Interior designer Leanne Michael of Luxe Lifestyle Design enjoys decking the halls of her clients’ homes. For the hanging arrangement seen here, she adorned a wooden sled with evergreens and a pair of skates. “Helping our clients to create beautiful, lasting memories through the wonder of holiday decorating is always a pleasure,” she says.

Lucid Interior Design set the wintery tone in an entryway with two small sleds. The cool lines and warm wood make a sculptural statement against the white walls.

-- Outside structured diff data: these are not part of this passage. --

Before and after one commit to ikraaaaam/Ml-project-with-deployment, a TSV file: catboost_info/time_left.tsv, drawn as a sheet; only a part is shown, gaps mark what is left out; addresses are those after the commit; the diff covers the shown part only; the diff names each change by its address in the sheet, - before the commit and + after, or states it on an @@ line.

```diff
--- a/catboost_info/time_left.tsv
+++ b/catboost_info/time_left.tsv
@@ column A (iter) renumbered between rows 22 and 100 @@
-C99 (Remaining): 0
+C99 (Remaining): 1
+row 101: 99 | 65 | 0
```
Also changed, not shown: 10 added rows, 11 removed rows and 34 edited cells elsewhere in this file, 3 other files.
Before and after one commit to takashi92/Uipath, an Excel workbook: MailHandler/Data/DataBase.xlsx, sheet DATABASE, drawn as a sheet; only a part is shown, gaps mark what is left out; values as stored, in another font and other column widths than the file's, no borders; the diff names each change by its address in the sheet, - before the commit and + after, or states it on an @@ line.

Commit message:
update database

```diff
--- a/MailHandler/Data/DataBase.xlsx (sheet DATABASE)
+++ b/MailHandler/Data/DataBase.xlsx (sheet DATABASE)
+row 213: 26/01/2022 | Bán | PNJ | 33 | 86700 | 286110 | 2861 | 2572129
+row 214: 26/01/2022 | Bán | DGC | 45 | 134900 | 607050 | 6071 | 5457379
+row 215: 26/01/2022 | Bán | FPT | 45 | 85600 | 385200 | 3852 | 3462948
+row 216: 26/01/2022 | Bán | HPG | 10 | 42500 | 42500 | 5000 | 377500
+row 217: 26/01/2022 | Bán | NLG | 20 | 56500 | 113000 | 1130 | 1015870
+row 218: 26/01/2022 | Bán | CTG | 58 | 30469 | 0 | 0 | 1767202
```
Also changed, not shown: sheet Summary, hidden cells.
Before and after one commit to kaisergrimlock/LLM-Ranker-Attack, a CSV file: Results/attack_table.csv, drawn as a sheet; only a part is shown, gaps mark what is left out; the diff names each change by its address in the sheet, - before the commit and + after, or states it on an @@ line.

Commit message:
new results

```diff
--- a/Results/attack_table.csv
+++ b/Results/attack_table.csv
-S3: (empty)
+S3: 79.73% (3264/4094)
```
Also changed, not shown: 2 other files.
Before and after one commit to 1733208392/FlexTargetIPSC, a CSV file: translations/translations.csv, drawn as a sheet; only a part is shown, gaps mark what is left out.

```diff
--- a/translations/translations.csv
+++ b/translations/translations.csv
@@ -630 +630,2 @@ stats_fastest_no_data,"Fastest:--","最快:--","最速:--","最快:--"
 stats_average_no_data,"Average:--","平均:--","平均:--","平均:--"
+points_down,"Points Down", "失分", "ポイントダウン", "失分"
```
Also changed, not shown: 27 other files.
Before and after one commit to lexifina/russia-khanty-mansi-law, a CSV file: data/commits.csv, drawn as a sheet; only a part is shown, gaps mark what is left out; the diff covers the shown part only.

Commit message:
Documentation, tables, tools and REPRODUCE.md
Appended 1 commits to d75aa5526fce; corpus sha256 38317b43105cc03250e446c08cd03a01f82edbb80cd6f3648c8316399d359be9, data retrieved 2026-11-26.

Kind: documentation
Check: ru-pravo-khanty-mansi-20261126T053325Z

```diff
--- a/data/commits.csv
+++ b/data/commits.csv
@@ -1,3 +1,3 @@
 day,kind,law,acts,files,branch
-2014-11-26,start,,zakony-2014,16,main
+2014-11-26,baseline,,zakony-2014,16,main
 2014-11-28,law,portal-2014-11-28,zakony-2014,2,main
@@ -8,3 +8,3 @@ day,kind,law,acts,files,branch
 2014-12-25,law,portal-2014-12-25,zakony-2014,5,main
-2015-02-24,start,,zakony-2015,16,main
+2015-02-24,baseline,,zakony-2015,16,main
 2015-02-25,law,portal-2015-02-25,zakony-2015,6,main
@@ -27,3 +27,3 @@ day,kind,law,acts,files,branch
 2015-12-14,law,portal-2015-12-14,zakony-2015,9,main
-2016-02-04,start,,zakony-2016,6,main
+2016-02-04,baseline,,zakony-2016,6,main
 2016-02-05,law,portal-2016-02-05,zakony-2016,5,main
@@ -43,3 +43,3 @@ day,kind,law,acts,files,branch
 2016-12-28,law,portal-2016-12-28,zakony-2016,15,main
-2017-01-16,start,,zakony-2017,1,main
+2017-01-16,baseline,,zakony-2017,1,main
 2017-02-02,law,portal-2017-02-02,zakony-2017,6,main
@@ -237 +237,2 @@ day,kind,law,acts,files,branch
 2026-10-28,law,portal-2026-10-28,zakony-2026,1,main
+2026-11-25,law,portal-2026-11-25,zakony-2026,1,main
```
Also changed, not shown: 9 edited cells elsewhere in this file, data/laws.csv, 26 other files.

This is the kind of discovery many of us dream about. “We found this old sled in the firewood pile when we bought the house,” says Janet Black of J. Tight Interiors. “Our daughter had the idea to turn it into an entry light.”

Read more about Vintage Sleds Bring a Dash of Winter Nostalgia

Vintage Sleds Bring a Dash of Winter Nostalgia

Room of the Day: Art an Inviting Presence in a Formal Living Room

How to Decorate for the Holidays When Your Home Is for Sale

Some folks think they have to stifle the spirit and eschew traditions entirely if their house is on the market in November and December. Not true. You can celebrate the season and still make your home attractive to potential buyers. Here’s how.

1. Clean and declutter before you decorate. If your house is already full of knickknacks and furniture, piling on the holiday decor and plopping a blinking, tinsel-laden tree in the middle is a sure way to turn a potential buyer into Scrooge. The cardinal rules of home staging apply, no matter when you list your home. So give your house a good, deep clean and pack up those everyday tchotchkes before you haul out the holiday bins.

2. Less is more. Ornaments stuffed into every nook, twinkle lights dripping from walls and gutters, and that rooftop inflatable Santa may seem bright and festive to you but are likely to turn off, not dazzle, your buyers.

You want them to be impressed with your house, not distracted by decorations. So keep it simple this year. If minimizing the “ho ho ho” cramps your style, just remind yourself that you can go all-out next year in your new home.

3. Treat all the senses. Wintery, holiday scents are welcoming, but use them judiciously and avoid the cloying and artificial. Try a nice basket of scented pinecones, simmer cinnamon on the stovetop or simply allow the subtle and fresh smell of a fir wreath to tantalize and mesmerize.

That being said, no matter how many cookies you bake, nothing will hide the smell of kitty litter or wet dog. So refer to tip No. 1 — deep clean andthen use scent to enhance the cozy vibe.

Read more tips on How to Decorate for the Holidays When Your Home Is for Sale

How to Decorate for the Holidays When Your Home Is for Sale

You Can Kick That Ugly Filing Cabinet to the Curb

Friday, December 12, 2014

How to Use Full-Scale Decor to Make a Small Space Feel Bigger

A Short History of the Sunburst Mirror

You can hardly flip a page in a design magazine without coming across one of these gilded creations — but today’s passion for sunburst mirrors is hardly new. With design roots in the Middle Ages and Versailles, the sunburst mirror has a fascinating (and long) history. Read on to satisfy your curiosity about the story behind this popular decor item.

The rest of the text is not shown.